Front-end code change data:
== == ==

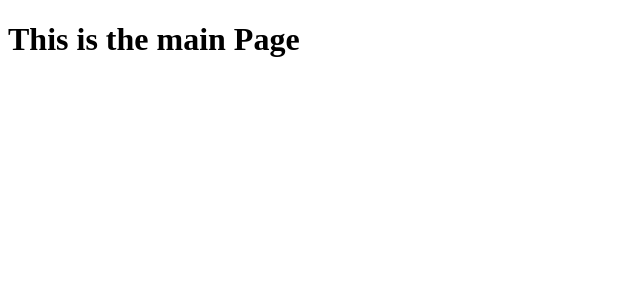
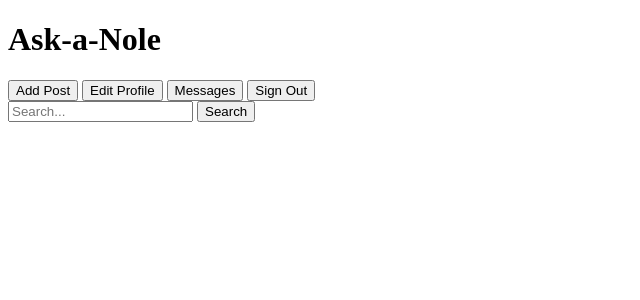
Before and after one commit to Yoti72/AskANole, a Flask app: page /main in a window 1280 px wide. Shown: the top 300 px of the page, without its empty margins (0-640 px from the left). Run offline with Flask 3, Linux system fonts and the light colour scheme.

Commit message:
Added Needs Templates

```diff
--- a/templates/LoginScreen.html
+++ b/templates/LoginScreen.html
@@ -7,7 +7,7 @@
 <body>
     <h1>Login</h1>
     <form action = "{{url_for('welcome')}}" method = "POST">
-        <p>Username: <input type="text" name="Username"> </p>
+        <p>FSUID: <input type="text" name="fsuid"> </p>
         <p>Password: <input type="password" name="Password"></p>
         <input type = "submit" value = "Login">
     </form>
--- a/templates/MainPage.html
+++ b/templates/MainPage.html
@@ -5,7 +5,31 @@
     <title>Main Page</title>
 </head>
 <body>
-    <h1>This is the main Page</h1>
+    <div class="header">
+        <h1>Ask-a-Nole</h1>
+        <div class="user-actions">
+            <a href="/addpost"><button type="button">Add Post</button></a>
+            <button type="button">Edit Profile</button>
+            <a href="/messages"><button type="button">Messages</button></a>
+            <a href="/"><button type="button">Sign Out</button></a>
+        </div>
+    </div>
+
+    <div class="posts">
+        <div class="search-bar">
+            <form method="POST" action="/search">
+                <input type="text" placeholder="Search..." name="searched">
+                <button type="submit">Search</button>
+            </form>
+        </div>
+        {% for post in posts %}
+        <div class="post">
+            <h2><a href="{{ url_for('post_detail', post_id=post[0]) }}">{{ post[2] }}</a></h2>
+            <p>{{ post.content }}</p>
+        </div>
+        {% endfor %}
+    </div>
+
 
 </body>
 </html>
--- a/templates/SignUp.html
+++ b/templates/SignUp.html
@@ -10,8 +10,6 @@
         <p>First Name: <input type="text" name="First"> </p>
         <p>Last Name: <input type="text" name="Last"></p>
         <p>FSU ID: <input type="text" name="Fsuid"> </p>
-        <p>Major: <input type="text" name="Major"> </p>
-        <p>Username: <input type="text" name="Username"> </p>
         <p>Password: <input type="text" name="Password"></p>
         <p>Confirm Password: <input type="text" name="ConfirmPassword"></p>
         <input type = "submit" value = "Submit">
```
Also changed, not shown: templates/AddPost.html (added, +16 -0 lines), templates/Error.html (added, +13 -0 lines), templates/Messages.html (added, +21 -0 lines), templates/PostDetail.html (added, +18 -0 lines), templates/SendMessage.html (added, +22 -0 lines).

== == ==

Problem: All of the records above are to be printed exactly, with every picture omitted.

Written solution:
Before and after one commit to Yoti72/AskANole, a Flask app: page /main in a window 1280 px wide. Shown: the top 300 px of the page, without its empty margins (0-640 px from the left). Run offline with Flask 3, Linux system fonts and the light colour scheme.

Commit message:
Added Needs Templates

```diff
--- a/templates/LoginScreen.html
+++ b/templates/LoginScreen.html
@@ -7,7 +7,7 @@
 <body>
     <h1>Login</h1>
     <form action = "{{url_for('welcome')}}" method = "POST">
-        <p>Username: <input type="text" name="Username"> </p>
+        <p>FSUID: <input type="text" name="fsuid"> </p>
         <p>Password: <input type="password" name="Password"></p>
         <input type = "submit" value = "Login">
     </form>
--- a/templates/MainPage.html
+++ b/templates/MainPage.html
@@ -5,7 +5,31 @@
     <title>Main Page</title>
 </head>
 <body>
-    <h1>This is the main Page</h1>
+    <div class="header">
+        <h1>Ask-a-Nole</h1>
+        <div class="user-actions">
+            <a href="/addpost"><button type="button">Add Post</button></a>
+            <button type="button">Edit Profile</button>
+            <a href="/messages"><button type="button">Messages</button></a>
+            <a href="/"><button type="button">Sign Out</button></a>
+        </div>
+    </div>
+
+    <div class="posts">
+        <div class="search-bar">
+            <form method="POST" action="/search">
+                <input type="text" placeholder="Search..." name="searched">
+                <button type="submit">Search</button>
+            </form>
+        </div>
+        {% for post in posts %}
+        <div class="post">
+            <h2><a href="{{ url_for('post_detail', post_id=post[0]) }}">{{ post[2] }}</a></h2>
+            <p>{{ post.content }}</p>
+        </div>
+        {% endfor %}
+    </div>
+
 
 </body>
 </html>
--- a/templates/SignUp.html
+++ b/templates/SignUp.html
@@ -10,8 +10,6 @@
         <p>First Name: <input type="text" name="First"> </p>
         <p>Last Name: <input type="text" name="Last"></p>
         <p>FSU ID: <input type="text" name="Fsuid"> </p>
-        <p>Major: <input type="text" name="Major"> </p>
-        <p>Username: <input type="text" name="Username"> </p>
         <p>Password: <input type="text" name="Password"></p>
         <p>Confirm Password: <input type="text" name="ConfirmPassword"></p>
         <input type = "submit" value = "Submit">
```
Also changed, not shown: templates/AddPost.html (added, +16 -0 lines), templates/Error.html (added, +13 -0 lines), templates/Messages.html (added, +21 -0 lines), templates/PostDetail.html (added, +18 -0 lines), templates/SendMessage.html (added, +22 -0 lines).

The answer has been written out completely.